─── Data provided
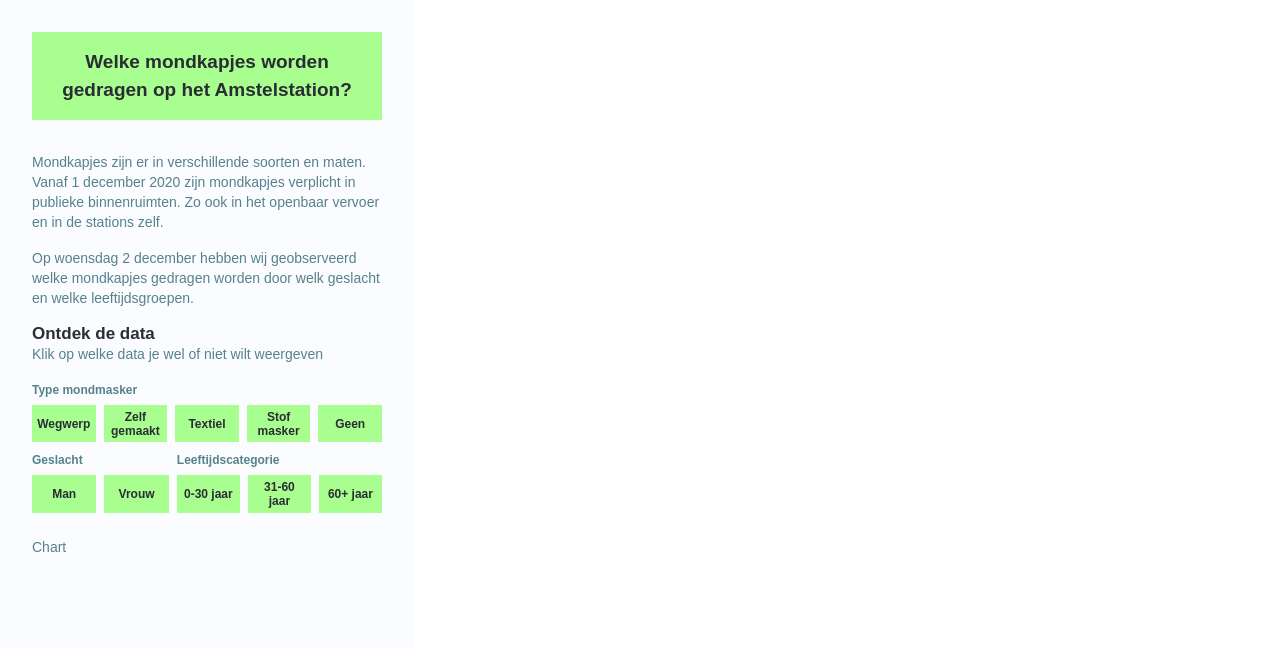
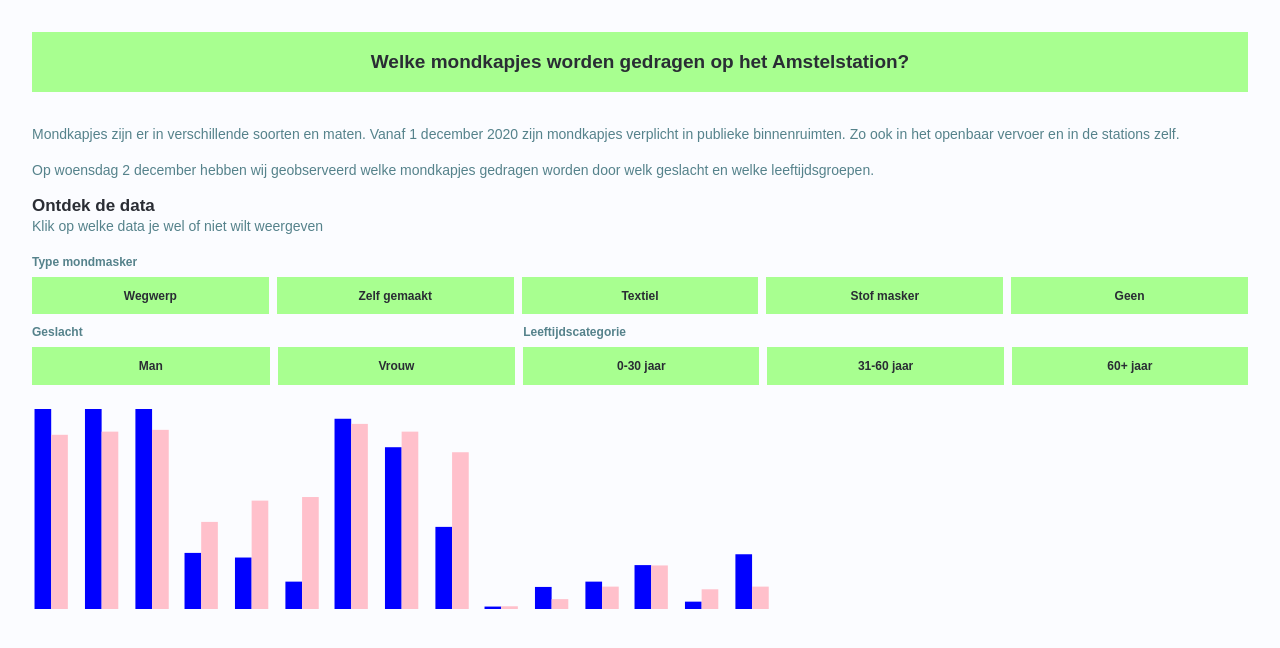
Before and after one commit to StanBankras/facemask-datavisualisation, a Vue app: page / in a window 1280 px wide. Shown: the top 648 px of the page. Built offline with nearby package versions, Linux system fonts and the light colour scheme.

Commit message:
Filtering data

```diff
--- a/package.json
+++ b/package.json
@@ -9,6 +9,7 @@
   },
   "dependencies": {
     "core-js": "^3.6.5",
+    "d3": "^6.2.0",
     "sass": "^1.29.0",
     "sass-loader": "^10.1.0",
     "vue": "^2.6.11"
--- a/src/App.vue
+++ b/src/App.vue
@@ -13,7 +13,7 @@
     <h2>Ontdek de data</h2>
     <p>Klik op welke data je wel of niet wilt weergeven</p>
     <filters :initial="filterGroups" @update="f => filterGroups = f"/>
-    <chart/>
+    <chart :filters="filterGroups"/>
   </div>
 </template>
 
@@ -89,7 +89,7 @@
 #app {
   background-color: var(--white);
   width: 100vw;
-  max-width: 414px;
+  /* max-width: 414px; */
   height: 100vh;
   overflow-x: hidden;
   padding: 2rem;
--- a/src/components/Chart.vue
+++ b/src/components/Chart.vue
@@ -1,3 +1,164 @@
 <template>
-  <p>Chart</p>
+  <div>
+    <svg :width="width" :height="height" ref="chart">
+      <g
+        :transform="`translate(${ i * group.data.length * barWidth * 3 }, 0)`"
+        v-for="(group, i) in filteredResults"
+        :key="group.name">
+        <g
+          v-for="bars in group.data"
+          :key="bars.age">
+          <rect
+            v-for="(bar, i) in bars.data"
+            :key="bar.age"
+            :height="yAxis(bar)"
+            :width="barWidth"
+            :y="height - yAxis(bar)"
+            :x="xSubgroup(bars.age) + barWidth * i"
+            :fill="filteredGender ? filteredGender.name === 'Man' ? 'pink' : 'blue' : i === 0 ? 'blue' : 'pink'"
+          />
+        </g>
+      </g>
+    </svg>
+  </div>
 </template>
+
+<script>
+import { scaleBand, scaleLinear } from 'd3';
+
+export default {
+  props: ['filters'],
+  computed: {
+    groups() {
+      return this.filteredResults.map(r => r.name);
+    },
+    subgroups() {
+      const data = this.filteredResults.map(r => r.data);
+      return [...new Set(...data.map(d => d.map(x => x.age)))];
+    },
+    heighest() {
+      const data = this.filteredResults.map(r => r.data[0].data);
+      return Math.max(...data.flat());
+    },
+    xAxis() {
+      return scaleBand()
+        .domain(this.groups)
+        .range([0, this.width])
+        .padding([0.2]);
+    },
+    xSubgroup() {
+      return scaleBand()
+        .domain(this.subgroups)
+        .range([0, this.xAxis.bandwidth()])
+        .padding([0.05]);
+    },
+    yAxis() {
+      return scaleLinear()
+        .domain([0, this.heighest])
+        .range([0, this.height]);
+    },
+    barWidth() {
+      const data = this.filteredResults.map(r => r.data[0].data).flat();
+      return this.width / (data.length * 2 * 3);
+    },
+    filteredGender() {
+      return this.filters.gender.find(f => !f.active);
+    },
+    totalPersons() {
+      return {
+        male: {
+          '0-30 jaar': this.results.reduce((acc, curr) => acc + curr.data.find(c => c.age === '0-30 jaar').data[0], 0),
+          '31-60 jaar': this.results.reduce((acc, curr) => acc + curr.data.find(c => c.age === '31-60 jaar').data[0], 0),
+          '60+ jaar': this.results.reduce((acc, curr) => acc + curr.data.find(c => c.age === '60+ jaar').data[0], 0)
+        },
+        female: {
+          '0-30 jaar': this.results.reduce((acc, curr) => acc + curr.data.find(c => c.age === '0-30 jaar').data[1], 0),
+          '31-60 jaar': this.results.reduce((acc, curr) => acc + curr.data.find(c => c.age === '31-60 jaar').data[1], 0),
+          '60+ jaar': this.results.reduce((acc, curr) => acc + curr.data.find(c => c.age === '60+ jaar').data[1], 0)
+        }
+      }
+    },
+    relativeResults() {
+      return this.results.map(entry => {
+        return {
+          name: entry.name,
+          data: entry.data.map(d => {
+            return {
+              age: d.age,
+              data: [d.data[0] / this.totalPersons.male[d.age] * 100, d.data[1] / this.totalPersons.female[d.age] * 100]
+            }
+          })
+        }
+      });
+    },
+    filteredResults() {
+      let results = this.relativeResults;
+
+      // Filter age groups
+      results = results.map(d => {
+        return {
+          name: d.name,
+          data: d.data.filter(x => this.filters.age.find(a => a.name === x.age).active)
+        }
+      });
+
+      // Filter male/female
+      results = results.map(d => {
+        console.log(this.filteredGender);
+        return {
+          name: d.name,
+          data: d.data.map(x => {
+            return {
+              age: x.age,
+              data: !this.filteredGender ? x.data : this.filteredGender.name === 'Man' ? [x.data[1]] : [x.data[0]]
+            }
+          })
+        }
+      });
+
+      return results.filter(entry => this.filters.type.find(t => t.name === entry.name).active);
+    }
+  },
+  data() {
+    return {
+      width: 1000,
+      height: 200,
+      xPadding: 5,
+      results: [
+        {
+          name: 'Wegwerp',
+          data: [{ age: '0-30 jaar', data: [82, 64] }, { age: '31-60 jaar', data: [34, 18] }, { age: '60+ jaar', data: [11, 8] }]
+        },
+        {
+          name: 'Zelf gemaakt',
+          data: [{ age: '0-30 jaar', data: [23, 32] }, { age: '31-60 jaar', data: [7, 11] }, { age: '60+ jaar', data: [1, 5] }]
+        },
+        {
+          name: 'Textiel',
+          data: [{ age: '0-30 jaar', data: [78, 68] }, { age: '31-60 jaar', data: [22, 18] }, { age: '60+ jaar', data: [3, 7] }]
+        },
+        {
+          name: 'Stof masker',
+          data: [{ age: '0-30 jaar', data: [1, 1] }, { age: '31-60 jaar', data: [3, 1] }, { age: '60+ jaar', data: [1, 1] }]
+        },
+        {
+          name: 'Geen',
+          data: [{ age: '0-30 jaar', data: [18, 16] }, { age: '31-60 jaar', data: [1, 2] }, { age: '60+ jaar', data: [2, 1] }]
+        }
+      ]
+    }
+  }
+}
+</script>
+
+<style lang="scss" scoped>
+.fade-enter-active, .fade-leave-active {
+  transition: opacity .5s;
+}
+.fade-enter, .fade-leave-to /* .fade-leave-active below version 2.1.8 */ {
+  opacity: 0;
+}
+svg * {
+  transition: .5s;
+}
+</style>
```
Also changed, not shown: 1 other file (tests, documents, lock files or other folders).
──────
─── Data provided
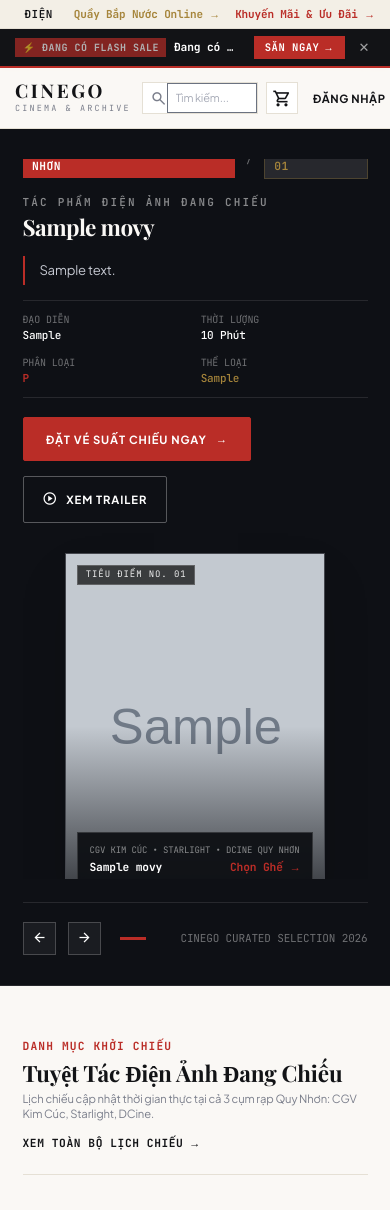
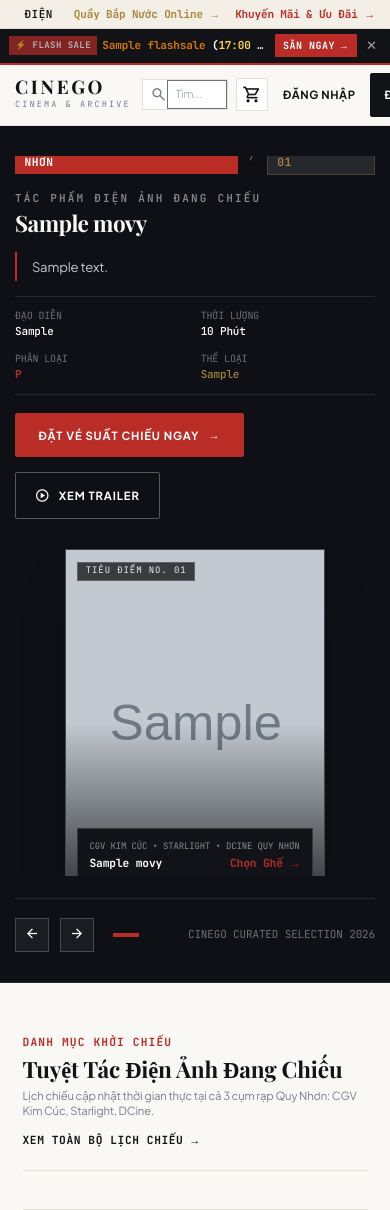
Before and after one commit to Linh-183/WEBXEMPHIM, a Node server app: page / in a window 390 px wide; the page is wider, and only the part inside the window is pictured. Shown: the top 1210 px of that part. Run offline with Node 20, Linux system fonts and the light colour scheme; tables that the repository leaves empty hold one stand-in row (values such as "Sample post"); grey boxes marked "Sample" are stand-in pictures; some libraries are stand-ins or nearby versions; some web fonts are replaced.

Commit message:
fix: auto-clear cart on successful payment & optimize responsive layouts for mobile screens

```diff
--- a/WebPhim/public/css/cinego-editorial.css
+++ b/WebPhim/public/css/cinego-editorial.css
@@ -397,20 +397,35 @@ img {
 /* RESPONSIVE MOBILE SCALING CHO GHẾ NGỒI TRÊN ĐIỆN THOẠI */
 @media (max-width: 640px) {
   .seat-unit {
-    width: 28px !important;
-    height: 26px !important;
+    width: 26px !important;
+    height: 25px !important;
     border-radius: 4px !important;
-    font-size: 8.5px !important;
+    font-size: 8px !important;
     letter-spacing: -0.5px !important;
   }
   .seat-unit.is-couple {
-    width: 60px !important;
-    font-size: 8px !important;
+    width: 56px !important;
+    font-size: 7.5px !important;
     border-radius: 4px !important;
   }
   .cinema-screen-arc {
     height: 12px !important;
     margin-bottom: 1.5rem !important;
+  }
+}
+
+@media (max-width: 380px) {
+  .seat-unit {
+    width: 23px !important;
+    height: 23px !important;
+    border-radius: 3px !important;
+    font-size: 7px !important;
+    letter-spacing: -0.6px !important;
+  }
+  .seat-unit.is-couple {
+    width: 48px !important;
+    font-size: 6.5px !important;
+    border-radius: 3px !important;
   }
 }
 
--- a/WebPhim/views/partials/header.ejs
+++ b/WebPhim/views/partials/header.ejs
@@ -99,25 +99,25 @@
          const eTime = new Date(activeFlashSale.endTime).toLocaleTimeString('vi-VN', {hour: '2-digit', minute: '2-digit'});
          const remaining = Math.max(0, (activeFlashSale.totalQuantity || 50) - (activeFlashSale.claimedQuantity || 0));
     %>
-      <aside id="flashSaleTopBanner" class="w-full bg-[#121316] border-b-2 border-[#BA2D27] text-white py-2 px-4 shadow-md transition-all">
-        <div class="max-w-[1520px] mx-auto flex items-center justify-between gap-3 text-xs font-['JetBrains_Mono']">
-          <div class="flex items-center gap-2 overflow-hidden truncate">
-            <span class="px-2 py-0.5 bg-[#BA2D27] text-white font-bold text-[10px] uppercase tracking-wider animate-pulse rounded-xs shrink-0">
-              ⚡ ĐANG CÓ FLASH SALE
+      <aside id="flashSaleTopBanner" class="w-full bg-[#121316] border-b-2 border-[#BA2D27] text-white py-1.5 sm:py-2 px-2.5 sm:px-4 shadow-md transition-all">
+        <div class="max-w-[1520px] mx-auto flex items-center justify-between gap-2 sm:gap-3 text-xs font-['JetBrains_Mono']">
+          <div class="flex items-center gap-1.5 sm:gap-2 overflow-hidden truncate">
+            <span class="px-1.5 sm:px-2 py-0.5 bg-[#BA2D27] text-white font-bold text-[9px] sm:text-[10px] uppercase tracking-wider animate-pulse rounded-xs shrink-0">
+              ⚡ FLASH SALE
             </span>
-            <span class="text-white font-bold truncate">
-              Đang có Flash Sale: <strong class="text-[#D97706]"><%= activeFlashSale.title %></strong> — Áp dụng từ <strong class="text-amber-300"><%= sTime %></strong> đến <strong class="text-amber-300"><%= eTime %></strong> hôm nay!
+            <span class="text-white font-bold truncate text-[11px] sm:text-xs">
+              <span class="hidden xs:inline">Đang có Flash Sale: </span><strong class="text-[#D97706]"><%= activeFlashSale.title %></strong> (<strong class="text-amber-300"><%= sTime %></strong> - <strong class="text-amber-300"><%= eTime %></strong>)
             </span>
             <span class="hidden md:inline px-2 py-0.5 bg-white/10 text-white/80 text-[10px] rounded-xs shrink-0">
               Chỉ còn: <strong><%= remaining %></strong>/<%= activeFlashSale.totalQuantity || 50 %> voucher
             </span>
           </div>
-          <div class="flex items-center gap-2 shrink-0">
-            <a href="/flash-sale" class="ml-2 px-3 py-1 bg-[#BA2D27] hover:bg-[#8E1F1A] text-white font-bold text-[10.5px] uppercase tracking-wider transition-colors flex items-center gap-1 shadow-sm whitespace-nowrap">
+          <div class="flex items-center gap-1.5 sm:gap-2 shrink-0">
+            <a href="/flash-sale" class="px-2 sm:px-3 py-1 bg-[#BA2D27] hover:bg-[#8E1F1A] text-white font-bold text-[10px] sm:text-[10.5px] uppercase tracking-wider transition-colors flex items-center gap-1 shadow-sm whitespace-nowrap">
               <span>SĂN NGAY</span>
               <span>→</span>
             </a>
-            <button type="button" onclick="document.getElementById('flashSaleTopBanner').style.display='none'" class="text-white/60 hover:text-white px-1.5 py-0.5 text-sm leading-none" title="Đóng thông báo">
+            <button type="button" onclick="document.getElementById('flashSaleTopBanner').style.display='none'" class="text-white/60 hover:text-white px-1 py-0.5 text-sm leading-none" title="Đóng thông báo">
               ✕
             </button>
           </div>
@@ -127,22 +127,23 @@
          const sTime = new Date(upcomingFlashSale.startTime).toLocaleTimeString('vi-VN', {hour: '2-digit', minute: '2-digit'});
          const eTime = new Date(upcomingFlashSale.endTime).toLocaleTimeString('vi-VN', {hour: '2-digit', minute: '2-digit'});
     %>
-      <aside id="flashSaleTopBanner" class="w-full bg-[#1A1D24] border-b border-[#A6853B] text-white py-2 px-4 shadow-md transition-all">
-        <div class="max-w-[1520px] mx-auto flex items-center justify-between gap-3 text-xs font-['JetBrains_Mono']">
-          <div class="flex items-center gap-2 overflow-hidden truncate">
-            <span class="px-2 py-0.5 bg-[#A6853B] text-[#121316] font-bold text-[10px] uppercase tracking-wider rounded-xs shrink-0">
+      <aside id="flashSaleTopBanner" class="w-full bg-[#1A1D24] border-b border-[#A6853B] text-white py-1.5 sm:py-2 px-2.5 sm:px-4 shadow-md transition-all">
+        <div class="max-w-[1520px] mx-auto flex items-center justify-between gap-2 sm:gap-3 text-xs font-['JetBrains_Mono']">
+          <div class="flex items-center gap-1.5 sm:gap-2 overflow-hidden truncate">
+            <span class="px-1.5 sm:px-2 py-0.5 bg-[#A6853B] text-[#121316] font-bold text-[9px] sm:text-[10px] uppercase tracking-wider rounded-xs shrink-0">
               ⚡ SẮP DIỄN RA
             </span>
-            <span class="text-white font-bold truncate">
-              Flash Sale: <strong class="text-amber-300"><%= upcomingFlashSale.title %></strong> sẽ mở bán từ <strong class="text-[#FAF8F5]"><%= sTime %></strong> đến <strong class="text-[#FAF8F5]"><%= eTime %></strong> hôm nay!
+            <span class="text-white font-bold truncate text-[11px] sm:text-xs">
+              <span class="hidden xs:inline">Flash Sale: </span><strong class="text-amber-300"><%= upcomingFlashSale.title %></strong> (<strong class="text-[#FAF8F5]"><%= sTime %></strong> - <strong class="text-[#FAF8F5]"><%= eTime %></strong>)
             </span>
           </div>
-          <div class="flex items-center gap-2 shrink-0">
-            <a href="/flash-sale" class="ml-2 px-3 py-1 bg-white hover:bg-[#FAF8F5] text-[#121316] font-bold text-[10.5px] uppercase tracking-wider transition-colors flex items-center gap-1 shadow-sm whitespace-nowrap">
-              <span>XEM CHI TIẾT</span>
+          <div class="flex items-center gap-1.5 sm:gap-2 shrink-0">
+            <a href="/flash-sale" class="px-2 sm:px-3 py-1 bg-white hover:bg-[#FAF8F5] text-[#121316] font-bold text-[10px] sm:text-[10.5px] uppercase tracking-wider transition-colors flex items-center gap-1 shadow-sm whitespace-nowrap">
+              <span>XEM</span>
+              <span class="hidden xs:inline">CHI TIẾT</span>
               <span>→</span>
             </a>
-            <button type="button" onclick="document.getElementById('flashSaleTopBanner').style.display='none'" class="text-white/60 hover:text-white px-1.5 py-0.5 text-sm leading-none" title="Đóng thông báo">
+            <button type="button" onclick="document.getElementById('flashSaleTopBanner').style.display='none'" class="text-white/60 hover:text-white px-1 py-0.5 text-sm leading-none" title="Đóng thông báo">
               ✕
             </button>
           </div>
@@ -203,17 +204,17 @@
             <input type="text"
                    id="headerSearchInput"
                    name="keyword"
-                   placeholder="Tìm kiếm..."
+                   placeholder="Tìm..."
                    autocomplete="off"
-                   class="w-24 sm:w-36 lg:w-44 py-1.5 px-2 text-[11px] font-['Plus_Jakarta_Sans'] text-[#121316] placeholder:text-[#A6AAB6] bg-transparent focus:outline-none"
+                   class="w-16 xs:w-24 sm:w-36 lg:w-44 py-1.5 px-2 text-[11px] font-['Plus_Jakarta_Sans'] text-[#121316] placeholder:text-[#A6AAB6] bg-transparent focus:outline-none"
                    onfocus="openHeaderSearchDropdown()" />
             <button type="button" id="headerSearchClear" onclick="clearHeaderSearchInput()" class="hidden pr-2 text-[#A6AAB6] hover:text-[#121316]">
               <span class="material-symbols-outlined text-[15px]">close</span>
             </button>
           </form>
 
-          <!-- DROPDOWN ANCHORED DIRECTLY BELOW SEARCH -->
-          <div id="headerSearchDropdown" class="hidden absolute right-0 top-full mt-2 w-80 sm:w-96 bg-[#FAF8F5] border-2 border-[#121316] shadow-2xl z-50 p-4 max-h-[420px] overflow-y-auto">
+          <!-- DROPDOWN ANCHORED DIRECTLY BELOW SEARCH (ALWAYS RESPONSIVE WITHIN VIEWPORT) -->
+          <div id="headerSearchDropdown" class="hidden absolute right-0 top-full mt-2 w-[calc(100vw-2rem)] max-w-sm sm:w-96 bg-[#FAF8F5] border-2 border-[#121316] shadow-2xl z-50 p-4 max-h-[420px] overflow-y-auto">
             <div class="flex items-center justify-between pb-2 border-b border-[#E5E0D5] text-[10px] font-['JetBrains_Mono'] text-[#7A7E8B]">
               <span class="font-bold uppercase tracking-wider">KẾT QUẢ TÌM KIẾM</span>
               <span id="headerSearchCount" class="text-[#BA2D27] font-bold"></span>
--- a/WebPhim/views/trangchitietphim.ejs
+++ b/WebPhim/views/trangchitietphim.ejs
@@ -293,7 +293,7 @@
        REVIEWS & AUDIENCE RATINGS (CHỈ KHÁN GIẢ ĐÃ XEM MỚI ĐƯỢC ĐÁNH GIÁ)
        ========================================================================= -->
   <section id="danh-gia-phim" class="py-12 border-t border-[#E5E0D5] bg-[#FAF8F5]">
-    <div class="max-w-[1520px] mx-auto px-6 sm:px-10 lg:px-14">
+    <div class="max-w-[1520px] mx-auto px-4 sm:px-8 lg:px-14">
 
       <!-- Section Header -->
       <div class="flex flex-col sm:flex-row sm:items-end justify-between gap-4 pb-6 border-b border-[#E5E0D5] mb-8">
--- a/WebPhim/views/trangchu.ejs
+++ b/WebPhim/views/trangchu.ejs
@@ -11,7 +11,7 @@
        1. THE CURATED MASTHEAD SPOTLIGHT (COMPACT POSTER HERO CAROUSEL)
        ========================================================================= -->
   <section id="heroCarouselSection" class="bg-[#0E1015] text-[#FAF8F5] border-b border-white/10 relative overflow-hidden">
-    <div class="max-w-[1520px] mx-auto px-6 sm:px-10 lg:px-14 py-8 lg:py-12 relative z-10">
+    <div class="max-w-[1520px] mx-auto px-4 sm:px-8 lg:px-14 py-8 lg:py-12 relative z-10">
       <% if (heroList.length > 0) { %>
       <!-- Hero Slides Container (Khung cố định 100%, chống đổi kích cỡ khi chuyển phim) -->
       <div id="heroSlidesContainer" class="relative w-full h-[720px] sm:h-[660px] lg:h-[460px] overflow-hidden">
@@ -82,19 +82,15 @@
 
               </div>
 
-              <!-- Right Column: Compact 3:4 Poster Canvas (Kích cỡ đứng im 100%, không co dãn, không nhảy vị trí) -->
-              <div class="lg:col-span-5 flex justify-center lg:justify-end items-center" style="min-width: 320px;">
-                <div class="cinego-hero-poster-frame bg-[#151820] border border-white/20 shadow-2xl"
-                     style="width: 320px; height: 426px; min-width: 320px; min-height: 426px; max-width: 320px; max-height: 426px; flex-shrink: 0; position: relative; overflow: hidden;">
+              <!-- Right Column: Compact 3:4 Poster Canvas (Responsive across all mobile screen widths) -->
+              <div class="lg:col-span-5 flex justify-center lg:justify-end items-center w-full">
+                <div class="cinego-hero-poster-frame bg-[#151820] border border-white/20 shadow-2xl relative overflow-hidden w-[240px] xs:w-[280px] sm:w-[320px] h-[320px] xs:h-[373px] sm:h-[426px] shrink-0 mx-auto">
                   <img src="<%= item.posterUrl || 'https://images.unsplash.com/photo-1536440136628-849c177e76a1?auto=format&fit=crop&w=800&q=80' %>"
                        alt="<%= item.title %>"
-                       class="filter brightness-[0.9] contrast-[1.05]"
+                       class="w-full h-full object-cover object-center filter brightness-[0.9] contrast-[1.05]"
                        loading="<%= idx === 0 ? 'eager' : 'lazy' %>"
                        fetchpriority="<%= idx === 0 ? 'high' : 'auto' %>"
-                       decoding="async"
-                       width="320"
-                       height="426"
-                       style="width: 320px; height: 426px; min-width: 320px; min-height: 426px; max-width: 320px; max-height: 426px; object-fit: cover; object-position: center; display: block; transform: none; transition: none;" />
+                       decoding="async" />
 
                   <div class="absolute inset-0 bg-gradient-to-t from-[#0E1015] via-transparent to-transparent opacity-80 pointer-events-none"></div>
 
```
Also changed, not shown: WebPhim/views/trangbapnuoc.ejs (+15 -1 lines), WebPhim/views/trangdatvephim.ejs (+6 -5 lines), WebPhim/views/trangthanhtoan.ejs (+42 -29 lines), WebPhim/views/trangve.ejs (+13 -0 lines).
──────
How to complete this task -
From the data, collect all lines where the string "cinego" appears.

Reply -
--- a/WebPhim/public/css/cinego-editorial.css
+++ b/WebPhim/public/css/cinego-editorial.css
-                <div class="cinego-hero-poster-frame bg-[#151820] border border-white/20 shadow-2xl"
+                <div class="cinego-hero-poster-frame bg-[#151820] border border-white/20 shadow-2xl relative overflow-hidden w-[240px] xs:w-[280px] sm:w-[320px] h-[320px] xs:h-[373px] sm:h-[426px] shrink-0 mx-auto">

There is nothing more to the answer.